* _Exercise prompt_:
Without any pictures, restate the full set of records below exactly.

________________

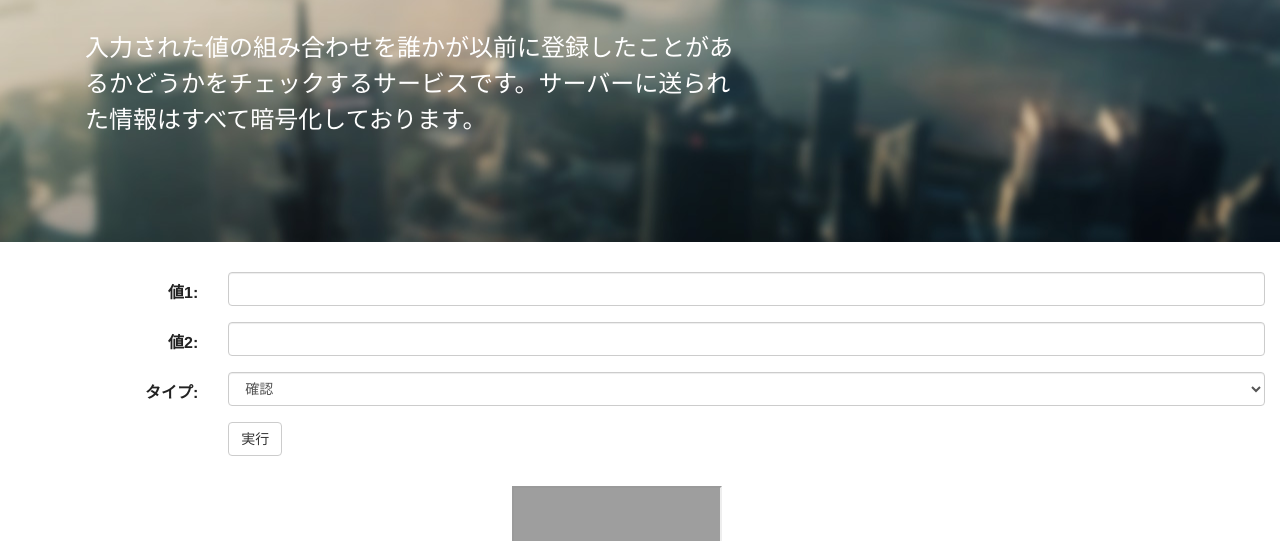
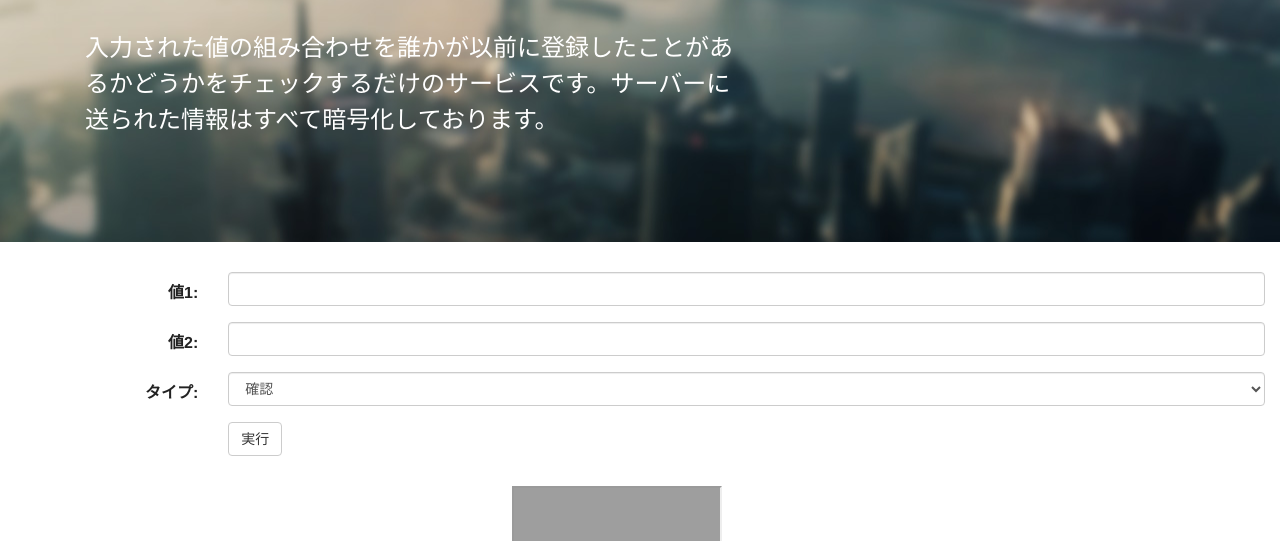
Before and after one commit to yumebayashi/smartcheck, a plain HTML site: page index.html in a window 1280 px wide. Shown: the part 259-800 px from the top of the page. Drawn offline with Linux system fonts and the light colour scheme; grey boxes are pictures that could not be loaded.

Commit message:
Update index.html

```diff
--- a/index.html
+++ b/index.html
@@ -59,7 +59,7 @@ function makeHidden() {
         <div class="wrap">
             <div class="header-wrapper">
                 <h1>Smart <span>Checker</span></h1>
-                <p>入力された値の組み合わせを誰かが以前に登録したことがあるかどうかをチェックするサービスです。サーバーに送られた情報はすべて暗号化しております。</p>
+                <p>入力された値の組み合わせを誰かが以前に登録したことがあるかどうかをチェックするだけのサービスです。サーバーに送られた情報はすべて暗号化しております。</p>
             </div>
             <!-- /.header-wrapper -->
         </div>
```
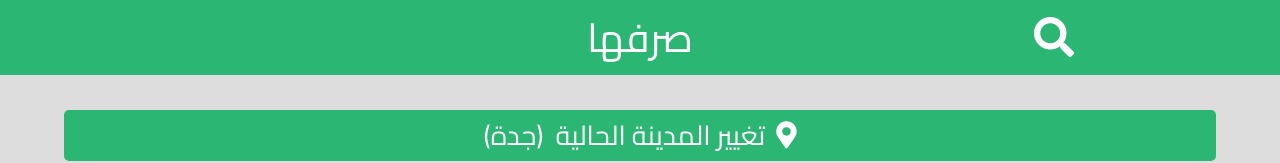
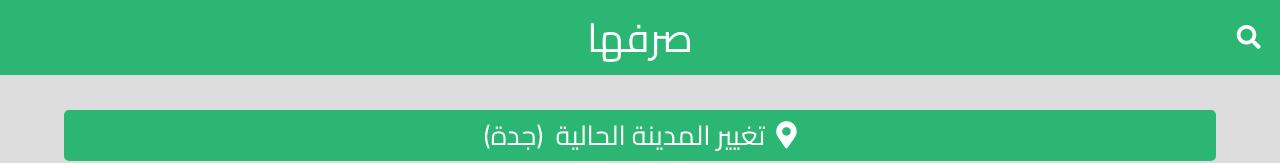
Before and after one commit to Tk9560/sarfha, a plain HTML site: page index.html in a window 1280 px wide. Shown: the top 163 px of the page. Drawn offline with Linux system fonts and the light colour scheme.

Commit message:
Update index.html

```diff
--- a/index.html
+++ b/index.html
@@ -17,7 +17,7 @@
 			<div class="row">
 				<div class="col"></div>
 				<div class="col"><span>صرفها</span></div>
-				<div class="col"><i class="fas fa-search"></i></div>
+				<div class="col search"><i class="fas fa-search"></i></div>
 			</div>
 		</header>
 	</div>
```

________________

* _Your solution_:
Before and after one commit to yumebayashi/smartcheck, a plain HTML site: page index.html in a window 1280 px wide. Shown: the part 259-800 px from the top of the page. Drawn offline with Linux system fonts and the light colour scheme; grey boxes are pictures that could not be loaded.

Commit message:
Update index.html

```diff
--- a/index.html
+++ b/index.html
@@ -59,7 +59,7 @@ function makeHidden() {
         <div class="wrap">
             <div class="header-wrapper">
                 <h1>Smart <span>Checker</span></h1>
-                <p>入力された値の組み合わせを誰かが以前に登録したことがあるかどうかをチェックするサービスです。サーバーに送られた情報はすべて暗号化しております。</p>
+                <p>入力された値の組み合わせを誰かが以前に登録したことがあるかどうかをチェックするだけのサービスです。サーバーに送られた情報はすべて暗号化しております。</p>
             </div>
             <!-- /.header-wrapper -->
         </div>
```
Before and after one commit to Tk9560/sarfha, a plain HTML site: page index.html in a window 1280 px wide. Shown: the top 163 px of the page. Drawn offline with Linux system fonts and the light colour scheme.

Commit message:
Update index.html

```diff
--- a/index.html
+++ b/index.html
@@ -17,7 +17,7 @@
 			<div class="row">
 				<div class="col"></div>
 				<div class="col"><span>صرفها</span></div>
-				<div class="col"><i class="fas fa-search"></i></div>
+				<div class="col search"><i class="fas fa-search"></i></div>
 			</div>
 		</header>
 	</div>
```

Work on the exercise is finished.